I just encountered a nice idea as a supplement to my sous vide thickness ruler on Jason Logsdons souvidecooking.com: use a sewing gauge as a sliding measure. Even better but more expensive would be an X-Ray Thickness Caliper.
Peter F. Gruber aka Pedro
eG Ethics Signatory

#741 bmdaniel

bmdaniel
  • participating member
  • 482 posts

Posted 25 August 2011 - 06:08 PM

Why not something like this:

http://www.harborfre...CFRJX7Aod0UyENg

#742 PedroG

PedroG
  • participating member
  • 488 posts
  • Location:Switzerland

Posted 26 August 2011 - 06:55 AM
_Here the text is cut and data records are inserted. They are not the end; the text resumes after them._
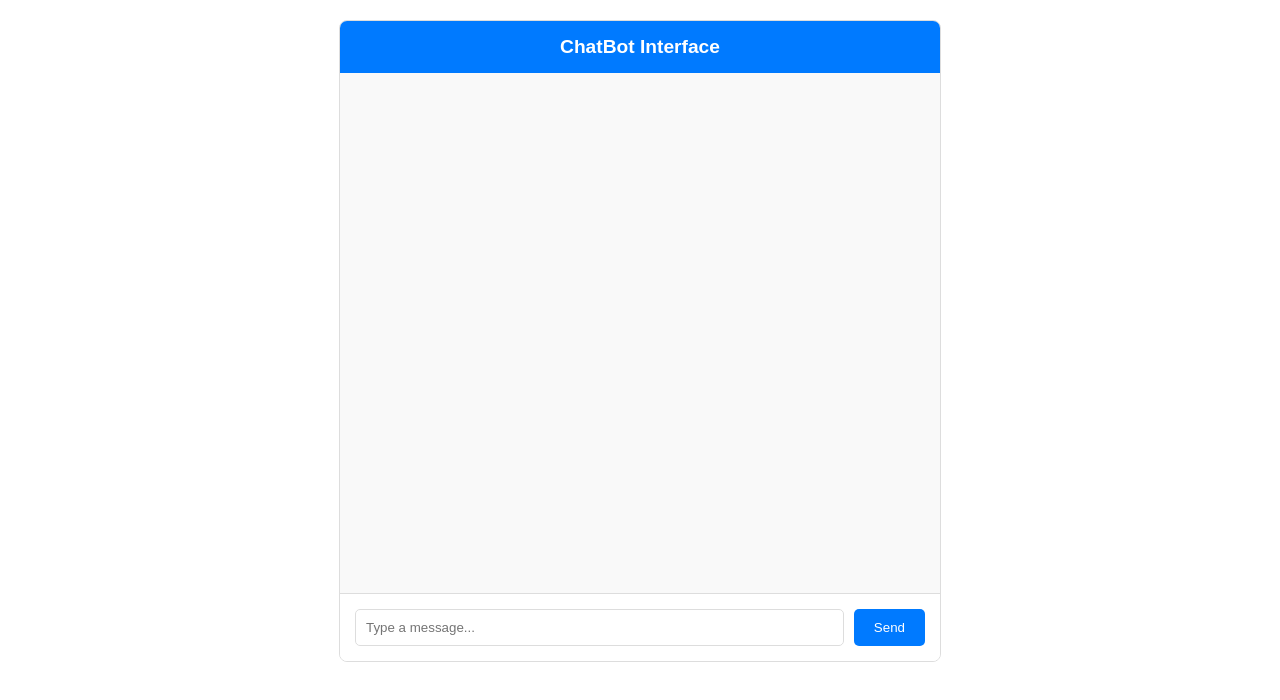
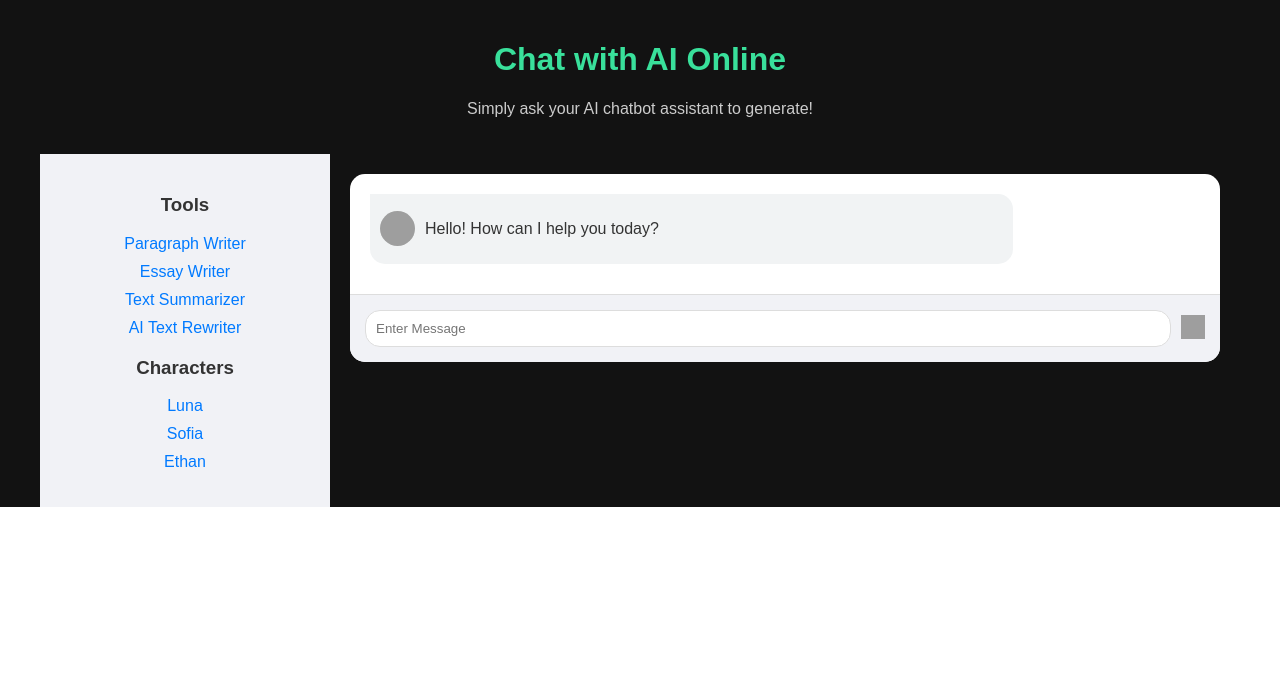
Before and after one commit to mathpro28/Tramites-Bolivia, a React (Create React App) app in the folder Webpage/frontend/: page / in a window 1280 px wide. Shown: the top 700 px of the page. Built offline with nearby package versions, Linux system fonts and the light colour scheme; grey boxes are pictures that could not be loaded.

Commit message:
Change the UI and add new sidebars

```diff
--- a/Webpage/frontend/src/App.css
+++ b/Webpage/frontend/src/App.css
@@ -1,38 +1,12 @@
-.App {
+.app-container {
+  font-family: Arial, sans-serif;
+  background-color: #121212;
+  color: #fff;
   text-align: center;
 }
 
-.App-logo {
-  height: 40vmin;
-  pointer-events: none;
+.app-body {
+  display: flex;
+  max-width: 1200px;
+  margin: auto;
 }
-
-@media (prefers-reduced-motion: no-preference) {
-  .App-logo {
-    animation: App-logo-spin infinite 20s linear;
-  }
-}
-
-.App-header {
-  background-color: #282c34;
-  min-height: 100vh;
-  display: flex;
-  flex-direction: column;
-  align-items: center;
-  justify-content: center;
-  font-size: calc(10px + 2vmin);
-  color: white;
-}
-
-.App-link {
-  color: #61dafb;
-}
-
-@keyframes App-logo-spin {
-  from {
-    transform: rotate(0deg);
-  }
-  to {
-    transform: rotate(360deg);
-  }
-}
--- a/Webpage/frontend/src/App.js
+++ b/Webpage/frontend/src/App.js
@@ -1,10 +1,19 @@
 import React from 'react';
-import Chat from './Components/Chat';
+import ChatHeader from './Components/ChatHeader';
+import ChatSidebar from './Components/ChatSidebar';
+import ChatWindow from './Components/ChatWindow';
+import './App.css';
 
-const App = () => (
-  <div className="App">
-    <Chat />
-  </div>
-);
+function App() {
+  return (
+    <div className="app-container">
+      <ChatHeader />
+      <div className="app-body">
+        <ChatSidebar />
+        <ChatWindow />
+      </div>
+    </div>
+  );
+}
 
 export default App;
--- /dev/null
+++ b/Webpage/frontend/src/Components/ChatHeader.css
@@ -0,0 +1,14 @@
+.chat-header {
+    padding: 20px;
+    color: #39e09b;
+    background-color: #121212;
+  }
+
+  .chat-header h1 {
+    font-size: 2rem;
+  }
+
+  .chat-header p {
+    font-size: 1rem;
+    color: #ccc;
+  }
--- /dev/null
+++ b/Webpage/frontend/src/Components/ChatHeader.js
@@ -0,0 +1,11 @@
+import React from 'react';
+import './ChatHeader.css';
+
+const ChatHeader = () => (
+  <div className="chat-header">
+    <h1>Chat with AI Online</h1>
+    <p>Simply ask your AI chatbot assistant to generate!</p>
+  </div>
+);
+
+export default ChatHeader;
--- /dev/null
+++ b/Webpage/frontend/src/Components/ChatSidebar.css
@@ -0,0 +1,21 @@
+.chat-sidebar {
+    width: 250px;
+    background-color: #f1f2f6;
+    padding: 20px;
+    color: #333;
+  }
+
+  .chat-sidebar h3 {
+    margin-top: 20px;
+  }
+
+  .chat-sidebar ul {
+    list-style-type: none;
+    padding: 0;
+  }
+
+  .chat-sidebar li {
+    margin: 10px 0;
+    cursor: pointer;
+    color: #007aff;
+  }
--- /dev/null
+++ b/Webpage/frontend/src/Components/ChatSidebar.js
@@ -0,0 +1,34 @@
+import React from 'react';
+import './ChatSidebar.css';
+
+const tools = [
+  { name: 'Paragraph Writer' },
+  { name: 'Essay Writer' },
+  { name: 'Text Summarizer' },
+  { name: 'AI Text Rewriter' },
+];
+
+const characters = [
+  { name: 'Luna' },
+  { name: 'Sofia' },
+  { name: 'Ethan' },
+];
+
+const ChatSidebar = () => (
+  <div className="chat-sidebar">
+    <h3>Tools</h3>
+    <ul>
+      {tools.map((tool, index) => (
+        <li key={index}>{tool.name}</li>
+      ))}
+    </ul>
+    <h3>Characters</h3>
+    <ul>
+      {characters.map((character, index) => (
+        <li key={index}>{character.name}</li>
+      ))}
+    </ul>
+  </div>
+);
+
+export default ChatSidebar;
--- /dev/null
+++ b/Webpage/frontend/src/Components/ChatWindow.css
@@ -0,0 +1,36 @@
+.chat-window {
+    flex: 1;
+    display: flex;
+    flex-direction: column;
+    background-color: #fff;
+    border-radius: 15px;
+    margin: 20px;
+    overflow: hidden;
+  }
+
+  .message-list {
+    flex: 1;
+    padding: 20px;
+    overflow-y: auto;
+  }
+
+  .message-input {
+    display: flex;
+    align-items: center;
+    padding: 15px;
+    background-color: #f1f2f6;
+  }
+
+  .message-input input {
+    flex: 1;
+    padding: 10px;
+    border: 1px solid #ddd;
+    border-radius: 15px;
+    margin-right: 10px;
+  }
+
+  .message-input button {
+    background: none;
+    border: none;
+    cursor: pointer;
+  }
--- /dev/null
+++ b/Webpage/frontend/src/Components/ChatWindow.js
@@ -0,0 +1,25 @@
+import React, { useState } from 'react';
+import MessageBubble from './MessageBubble';
+import MessageInput from './MessageInput';
+import './ChatWindow.css';
+
+const ChatWindow = () => {
+  const [messages, setMessages] = useState([{ text: "Hello! How can I help you today?", sender: "bot" }]);
+
+  const addMessage = (text) => {
+    setMessages([...messages, { text, sender: "user" }]);
+  };
+
+  return (
+    <div className="chat-window">
+      <div className="message-list">
+        {messages.map((msg, index) => (
+          <MessageBubble key={index} text={msg.text} sender={msg.sender} />
+        ))}
+      </div>
+      <MessageInput onSend={addMessage} />
+    </div>
+  );
+};
+
+export default ChatWindow;
--- /dev/null
+++ b/Webpage/frontend/src/Components/MessageBubble.css
@@ -0,0 +1,29 @@
+.message-bubble {
+    display: flex;
+    align-items: center;
+    max-width: 80%;
+    margin-bottom: 15px;
+    padding: 10px 15px;
+    border-radius: 15px;
+  }
+
+  .message-bubble.bot {
+    background-color: #e1e1e1;
+    color: #333;
+    align-self: flex-start;
+    border-top-left-radius: 0;
+  }
+
+  .message-bubble.user {
+    background-color: #007aff;
+    color: #fff;
+    align-self: flex-end;
+    border-top-right-radius: 0;
+  }
+
+  .message-bubble .avatar {
+    width: 40px;
+    height: 40px;
+    margin-right: 10px;
+    border-radius: 50%;
+  }
--- /dev/null
+++ b/Webpage/frontend/src/Components/MessageBubble.js
@@ -0,0 +1,11 @@
+import React from 'react';
+import './MessageBubble.css';
+
+const MessageBubble = ({ text, sender }) => (
+  <div className={`message-bubble ${sender}`}>
+    <img src={sender === 'bot' ? '/bot-icon.png' : '/user-icon.png'} alt="icon" className="avatar" />
+    <p>{text}</p>
+  </div>
+);
+
+export default MessageBubble;
--- /dev/null
+++ b/Webpage/frontend/src/Components/MessageInput.css
@@ -0,0 +1,73 @@
+.chat-window {
+    display: flex;
+    flex-direction: column;
+    height: 100%;
+    max-height: 600px;
+    border-radius: 15px;
+    overflow: hidden;
+    background-color: #ffffff;
+    color: #333;
+  }
+
+  .message-list {
+    flex-grow: 1;
+    padding: 20px;
+    overflow-y: auto;
+  }
+
+  .message-bubble {
+    display: flex;
+    align-items: center;
+    padding: 10px;
+    margin-bottom: 10px;
+    border-radius: 15px;
+    max-width: 75%;
+  }
+
+  .message-bubble.bot {
+    align-self: flex-start;
+    background-color: #f1f3f4;
+    border-top-left-radius: 0;
+  }
+
+  .message-bubble.user {
+    align-self: flex-end;
+    background-color: #007aff;
+    color: #fff;
+    border-top-right-radius: 0;
+  }
+
+  .message-bubble .avatar {
+    width: 35px;
+    height: 35px;
+    margin-right: 10px;
+    border-radius: 50%;
+  }
+
+  .message-input {
+    display: flex;
+    align-items: center;
+    padding: 10px;
+    background-color: #f1f3f4;
+    border-top: 1px solid #ddd;
+  }
+
+  .message-input input {
+    flex: 1;
+    padding: 10px;
+    border-radius: 15px;
+    border: 1px solid #ccc;
+    margin-right: 10px;
+  }
+
+  .message-input button {
+    background: none;
+    border: none;
+    padding: 0;
+    cursor: pointer;
+  }
+
+  .message-input button img {
+    width: 24px;
+    height: 24px;
+  }
--- /dev/null
+++ b/Webpage/frontend/src/Components/MessageInput.js
@@ -0,0 +1,29 @@
+import React, { useState } from 'react';
+import './MessageInput.css';
+
+const MessageInput = ({ onSend }) => {
+  const [input, setInput] = useState('');
+
+  const handleSend = () => {
+    if (input.trim()) {
+      onSend(input);
+      setInput('');
+    }
+  };
+
+  return (
+    <div className="message-input">
+      <input
+        type="text"
+        placeholder="Enter Message"
+        value={input}
+        onChange={(e) => setInput(e.target.value)}
+      />
+      <button onClick={handleSend}>
+        <img src="/send-icon.png" alt="send" />
+      </button>
+    </div>
+  );
+};
+
+export default MessageInput;
```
Jaws are too short (1-9/16").
Peter F. Gruber aka Pedro
eG Ethics Signatory

#743 bmdaniel

bmdaniel
  • participating member
  • 482 posts

Posted 26 August 2011 - 08:20 AM
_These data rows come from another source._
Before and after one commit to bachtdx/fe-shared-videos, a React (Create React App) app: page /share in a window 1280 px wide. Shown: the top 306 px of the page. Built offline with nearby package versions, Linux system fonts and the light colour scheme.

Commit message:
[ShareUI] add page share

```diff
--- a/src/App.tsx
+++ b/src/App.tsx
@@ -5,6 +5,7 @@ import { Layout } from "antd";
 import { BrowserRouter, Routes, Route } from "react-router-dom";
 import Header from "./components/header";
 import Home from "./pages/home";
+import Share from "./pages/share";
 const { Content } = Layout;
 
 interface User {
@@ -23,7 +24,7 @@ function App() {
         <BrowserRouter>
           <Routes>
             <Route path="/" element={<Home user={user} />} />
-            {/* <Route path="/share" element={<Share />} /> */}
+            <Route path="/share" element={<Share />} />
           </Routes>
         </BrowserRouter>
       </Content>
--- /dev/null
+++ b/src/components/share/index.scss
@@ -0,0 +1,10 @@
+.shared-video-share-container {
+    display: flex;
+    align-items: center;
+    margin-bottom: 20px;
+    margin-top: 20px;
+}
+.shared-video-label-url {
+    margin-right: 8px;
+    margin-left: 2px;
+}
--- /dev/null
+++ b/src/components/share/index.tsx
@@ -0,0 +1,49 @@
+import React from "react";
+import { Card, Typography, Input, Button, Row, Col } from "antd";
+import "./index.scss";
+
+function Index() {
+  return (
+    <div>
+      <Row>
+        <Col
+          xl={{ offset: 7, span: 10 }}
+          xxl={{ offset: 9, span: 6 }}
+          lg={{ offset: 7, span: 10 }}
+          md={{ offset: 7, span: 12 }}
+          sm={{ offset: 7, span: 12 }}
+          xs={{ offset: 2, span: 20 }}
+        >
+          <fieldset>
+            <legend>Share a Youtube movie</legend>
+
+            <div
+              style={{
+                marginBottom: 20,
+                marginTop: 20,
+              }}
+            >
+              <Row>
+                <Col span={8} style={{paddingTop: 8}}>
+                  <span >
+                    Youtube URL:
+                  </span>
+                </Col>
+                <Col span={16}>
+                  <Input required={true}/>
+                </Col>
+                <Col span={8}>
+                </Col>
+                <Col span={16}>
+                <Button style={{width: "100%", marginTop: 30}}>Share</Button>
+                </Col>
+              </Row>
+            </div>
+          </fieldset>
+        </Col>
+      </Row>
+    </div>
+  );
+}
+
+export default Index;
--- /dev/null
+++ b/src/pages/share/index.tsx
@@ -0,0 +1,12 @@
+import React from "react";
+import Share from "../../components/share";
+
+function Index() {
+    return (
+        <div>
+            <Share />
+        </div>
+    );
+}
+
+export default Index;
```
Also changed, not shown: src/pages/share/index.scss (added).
Jaws are too short (1-9/16").


Having a hard time envisioning common use scenarios where that is going to come into play? At least for myself, chops, eggs, etc. seems like it would be pretty handy and cheap (can get even better deal with free shipping on amazon).

#744 paulpegg

paulpegg
  • society donor
  • 195 posts

Posted 26 August 2011 - 09:02 AM


Jaws are too short (1-9/16").


Having a hard time envisioning common use scenarios where that is going to come into play? At least for myself, chops, eggs, etc. seems like it would be pretty handy and cheap (can get even better deal with free shipping on amazon).


The leg of lamb i did this week was 5 inches (12.7 cm) in diameter. Those short prongs would be useless for large spherical or cylindrical items.
Paul Eggermann
Vice President, Secretary and webmaster
Les Marmitons of New Jersey

#745 PedroG

PedroG
  • participating member
  • 488 posts
  • Location:Switzerland

Posted 26 August 2011 - 04:01 PM

When using my ruler, calipers are not necessary anyway, a kitchen table with a rectangular border will do to adjust the ruler exactly vertical/horizontal:

Thickness ruler_on_table_600px.jpg

If your table has rounded borders, just use MC:

Thickness ruler_on_MC_600px.jpg

If you do not have MC at hand, McGee will do:

Thickness ruler_on_McGee_600px.jpg
Peter F. Gruber aka Pedro
eG Ethics Signatory

#746 LoftyNotions

LoftyNotions
  • participating member
  • 161 posts

Posted 26 August 2011 - 04:37 PM

How about Alton? :laugh: Just kidding. That's really nice, Peter.

Larry
Larry Lofthouse

#747 ScottyBoy

ScottyBoy
  • society donor
  • 1,251 posts
  • Location:United States

Posted 26 August 2011 - 04:43 PM

You're just showing off...wish I had a copy of MC... :raz:
Sleep, bike, cook, feed, repeat...
Oakland, CA
My Place
My eGullet Foodblog
eG Ethics Signatory

#748 blackp

blackp
  • participating member
  • 180 posts
  • Location:Sydney, Australia

Posted 26 August 2011 - 05:57 PM

I think I've found just the measuring device. It's a plastic tree calliper and it will measure cylindrical (or for that matter spherical) objects up to 7" (~177mm) in diameter which should be OK for 90+% of SV applications.

Caliper-plastic-ex.jpg

At less than USD$4 - it shouldn't break anyone's discretionary kitchen gadget budget!

Cheers,

Peter.

Edited to show a better picture and a link with a better price.

Edited by blackp, 26 August 2011 - 06:08 PM.


#749 PedroG

PedroG
  • participating member
  • 488 posts
  • Location:Switzerland

Posted 27 August 2011 - 12:47 AM

The idea of the plastic tree caliper is brilliant, but unfortunately the resolution of 1cm is not exactly brilliant. Still simpler is the precursor of my ruler I posted 26 February 2010:
Posted Image
Peter F. Gruber aka Pedro
eG Ethics Signatory

#750 Smokalicious

Smokalicious
  • participating member
  • 10 posts
  • Location:Joliet, IL

Posted 27 August 2011 - 08:27 AM

I just encountered a nice idea as a supplement to my sous vide thickness ruler on Jason Logsdons souvidecooking.com: use a sewing gauge as a sliding measure. Even better but more expensive would be an X-Ray Thickness Caliper.


I use a combination square similar to this item. I already owned one, so cost was a non-factor. Mine has a bubble level and measures to 1/64 inch. It works well for all but the very wide cuts.